It is the third in a series of “regime crimes” trials related to acts carried out during the presidency of Saddam Hussein, the deposed Iraqi leader, and the first to deal with the uprising touched off by Iraq’s defeat in the 1991 Gulf war.
Defendants include Saddam’s cousin Ali Hassan al-Majid, known as “Chemical Ali” for his alleged use of poison gas, who has already been sentenced to death for his involvement in the killing of Kurdish civilians in the 1988 “Anfal” campaign.
Two other defendants in the current trial – Sultan Hashem Ahmed al-Taie, former defence minister, and Hussein Rashid Mohammed, former armed forces deputy director of operations – were also sentenced to death in the Anfal trial.
The court heard on Tuesday from the first of an estimated 90 witnesses: a retired military officer who related how his brother and cousin were killed when Iraqi forces shelled his village near the southern city of Basra after residents stormed the local police station.
However, it is unclear whether the prosecution will be able to prove the bloodshed was on the scale claimed by many Shia. The prosecutor described the incident as one of the “ugliest crimes ever committed against humanity in modern history”.
According to human rights groups, government tanks, artillery and helicopters fired indiscriminately on civilian areas and government troops rounded up and executed fighting-aged men.
Estimates of the death toll vary widely, however.

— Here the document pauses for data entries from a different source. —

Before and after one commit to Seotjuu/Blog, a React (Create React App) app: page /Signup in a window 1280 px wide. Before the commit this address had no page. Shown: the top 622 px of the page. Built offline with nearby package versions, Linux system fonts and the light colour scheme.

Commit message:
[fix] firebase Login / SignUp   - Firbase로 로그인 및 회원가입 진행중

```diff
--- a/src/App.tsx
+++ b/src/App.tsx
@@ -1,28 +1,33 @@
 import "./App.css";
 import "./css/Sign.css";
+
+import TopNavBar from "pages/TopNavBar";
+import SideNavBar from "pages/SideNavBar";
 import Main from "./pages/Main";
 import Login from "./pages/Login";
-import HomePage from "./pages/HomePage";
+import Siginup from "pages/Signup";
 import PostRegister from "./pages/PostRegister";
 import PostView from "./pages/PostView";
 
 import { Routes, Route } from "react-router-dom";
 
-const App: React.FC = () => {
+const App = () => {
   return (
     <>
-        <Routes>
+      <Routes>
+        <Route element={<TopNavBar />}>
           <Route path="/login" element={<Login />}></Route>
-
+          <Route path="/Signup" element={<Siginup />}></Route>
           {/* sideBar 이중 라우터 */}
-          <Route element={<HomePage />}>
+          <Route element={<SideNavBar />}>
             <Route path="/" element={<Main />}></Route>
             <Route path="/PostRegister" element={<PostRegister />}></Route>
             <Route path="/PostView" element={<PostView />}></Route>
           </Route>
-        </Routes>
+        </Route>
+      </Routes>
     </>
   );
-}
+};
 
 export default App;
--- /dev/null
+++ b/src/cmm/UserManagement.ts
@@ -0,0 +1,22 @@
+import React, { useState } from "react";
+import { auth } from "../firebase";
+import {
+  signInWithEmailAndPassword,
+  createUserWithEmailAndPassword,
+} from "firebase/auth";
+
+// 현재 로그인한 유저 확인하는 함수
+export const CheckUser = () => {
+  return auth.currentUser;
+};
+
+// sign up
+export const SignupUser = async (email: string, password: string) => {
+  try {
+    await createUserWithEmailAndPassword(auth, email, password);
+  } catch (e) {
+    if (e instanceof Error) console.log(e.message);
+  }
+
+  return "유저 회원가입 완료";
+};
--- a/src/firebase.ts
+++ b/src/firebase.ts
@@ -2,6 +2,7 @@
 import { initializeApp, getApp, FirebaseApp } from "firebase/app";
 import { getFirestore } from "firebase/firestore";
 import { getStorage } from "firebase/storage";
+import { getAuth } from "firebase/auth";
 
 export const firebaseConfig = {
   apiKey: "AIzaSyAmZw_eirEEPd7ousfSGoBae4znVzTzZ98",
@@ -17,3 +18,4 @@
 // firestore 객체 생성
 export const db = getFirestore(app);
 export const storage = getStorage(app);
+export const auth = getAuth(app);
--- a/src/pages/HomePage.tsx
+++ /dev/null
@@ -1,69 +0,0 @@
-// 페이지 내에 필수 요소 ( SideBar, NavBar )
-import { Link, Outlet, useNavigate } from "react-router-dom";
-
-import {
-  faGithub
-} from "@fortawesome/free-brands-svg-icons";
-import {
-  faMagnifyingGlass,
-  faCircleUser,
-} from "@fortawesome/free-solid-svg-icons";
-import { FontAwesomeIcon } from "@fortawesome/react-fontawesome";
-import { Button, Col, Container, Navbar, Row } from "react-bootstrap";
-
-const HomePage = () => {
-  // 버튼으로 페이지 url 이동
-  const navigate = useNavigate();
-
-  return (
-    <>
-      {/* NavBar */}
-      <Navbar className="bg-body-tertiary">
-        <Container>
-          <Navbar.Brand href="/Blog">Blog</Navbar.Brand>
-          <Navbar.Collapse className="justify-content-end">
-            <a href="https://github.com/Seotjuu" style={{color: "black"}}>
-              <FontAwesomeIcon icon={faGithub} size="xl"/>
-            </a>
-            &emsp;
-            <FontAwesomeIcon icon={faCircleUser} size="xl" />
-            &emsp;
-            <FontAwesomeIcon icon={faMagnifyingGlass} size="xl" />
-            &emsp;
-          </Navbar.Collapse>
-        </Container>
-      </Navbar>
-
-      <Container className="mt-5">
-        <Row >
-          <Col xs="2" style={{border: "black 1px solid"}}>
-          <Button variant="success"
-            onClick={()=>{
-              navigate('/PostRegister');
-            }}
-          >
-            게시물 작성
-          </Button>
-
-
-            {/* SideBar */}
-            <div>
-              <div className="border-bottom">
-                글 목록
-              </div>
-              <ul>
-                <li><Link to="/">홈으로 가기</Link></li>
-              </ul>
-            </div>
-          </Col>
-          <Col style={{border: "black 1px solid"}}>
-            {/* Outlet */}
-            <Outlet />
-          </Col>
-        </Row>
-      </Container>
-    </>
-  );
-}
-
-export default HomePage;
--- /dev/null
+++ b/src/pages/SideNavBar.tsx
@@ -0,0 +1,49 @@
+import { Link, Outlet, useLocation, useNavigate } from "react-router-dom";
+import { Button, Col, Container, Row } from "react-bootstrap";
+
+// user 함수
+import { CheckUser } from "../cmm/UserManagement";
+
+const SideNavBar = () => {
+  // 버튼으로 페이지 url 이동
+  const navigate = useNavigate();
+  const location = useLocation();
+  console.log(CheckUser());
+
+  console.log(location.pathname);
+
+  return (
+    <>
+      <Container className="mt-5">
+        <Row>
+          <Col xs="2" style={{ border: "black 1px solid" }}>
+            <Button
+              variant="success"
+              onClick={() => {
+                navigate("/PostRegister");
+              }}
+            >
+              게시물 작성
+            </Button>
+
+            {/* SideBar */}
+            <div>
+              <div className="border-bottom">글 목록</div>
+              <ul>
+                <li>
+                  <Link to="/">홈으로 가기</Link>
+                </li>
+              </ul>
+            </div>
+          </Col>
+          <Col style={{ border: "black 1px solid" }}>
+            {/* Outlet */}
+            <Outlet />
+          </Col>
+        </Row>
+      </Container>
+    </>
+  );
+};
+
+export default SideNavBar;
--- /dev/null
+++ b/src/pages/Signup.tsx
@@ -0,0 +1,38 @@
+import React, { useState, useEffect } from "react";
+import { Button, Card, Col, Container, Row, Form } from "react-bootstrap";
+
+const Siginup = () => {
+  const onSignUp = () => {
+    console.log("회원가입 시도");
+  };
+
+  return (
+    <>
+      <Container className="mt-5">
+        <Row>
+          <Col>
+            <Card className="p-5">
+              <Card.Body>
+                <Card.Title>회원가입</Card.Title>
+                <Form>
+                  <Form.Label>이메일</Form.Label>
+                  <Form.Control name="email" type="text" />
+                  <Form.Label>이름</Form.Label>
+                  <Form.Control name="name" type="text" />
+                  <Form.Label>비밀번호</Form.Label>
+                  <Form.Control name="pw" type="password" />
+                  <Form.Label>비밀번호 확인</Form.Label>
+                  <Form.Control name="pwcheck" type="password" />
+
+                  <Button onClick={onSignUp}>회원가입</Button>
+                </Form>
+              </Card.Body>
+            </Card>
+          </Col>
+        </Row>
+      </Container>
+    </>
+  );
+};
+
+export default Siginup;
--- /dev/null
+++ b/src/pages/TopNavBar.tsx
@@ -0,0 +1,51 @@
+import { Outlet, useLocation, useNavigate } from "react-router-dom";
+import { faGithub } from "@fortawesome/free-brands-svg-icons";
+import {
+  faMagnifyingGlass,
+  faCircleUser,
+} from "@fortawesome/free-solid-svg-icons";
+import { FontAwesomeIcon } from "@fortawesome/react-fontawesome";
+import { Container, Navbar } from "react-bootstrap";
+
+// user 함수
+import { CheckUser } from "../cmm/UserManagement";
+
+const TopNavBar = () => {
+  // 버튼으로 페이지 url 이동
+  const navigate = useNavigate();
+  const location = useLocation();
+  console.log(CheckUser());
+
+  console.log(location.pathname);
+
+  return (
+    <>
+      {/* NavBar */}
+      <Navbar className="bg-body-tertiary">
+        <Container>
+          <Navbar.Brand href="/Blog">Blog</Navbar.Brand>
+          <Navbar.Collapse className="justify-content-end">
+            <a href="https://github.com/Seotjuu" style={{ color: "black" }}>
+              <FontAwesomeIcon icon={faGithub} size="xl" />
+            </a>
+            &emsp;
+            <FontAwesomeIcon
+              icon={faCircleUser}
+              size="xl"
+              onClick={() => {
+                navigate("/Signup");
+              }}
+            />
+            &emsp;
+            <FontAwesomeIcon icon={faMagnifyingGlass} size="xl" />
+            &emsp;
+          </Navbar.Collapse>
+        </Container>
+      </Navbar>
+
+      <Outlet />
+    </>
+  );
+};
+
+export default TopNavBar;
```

Conservative estimates put the number of victims in the tens of thousands, while Iraqi court officials have said that up to 180,000 died and some Shia groups claim the figure exceeds 300,000.
Many Shia see the oppression as an indictment of the Sunni-dominated military establishment, particularly elite units such as the Republican Guard.
Some Sunni on the other hand see the putting down of the 1991 uprising as a legitimate response to a rebellion which they claim was backed by Iran.
“Iran used its agents to destroy Iraq. I am surprised that words of praise are not used to describe the events of 1991,” said Sabawi Ibrahim, one of the defendants.
Iraqi officials had hoped the trials could advance national reconciliation by demonstrating to those who might look fondly on the deposed regime just how much their compatriots had suffered.
However, many Sunni Arabs in particular appear to see the trials as a form of victors’ justice.
Ryan Crocker, US ambassador to Baghdad, on Tuesday said political progress in Iraq had been “extremely disappointing”, although he added that sectarian violence had declined despite the continuation of “spectacular car bomb attacks”. The remarks are likely to be a preview of what Mr Crocker and General David Petraeus, top commander in Iraq, will say in a report to the US Congress scheduled for mid-September.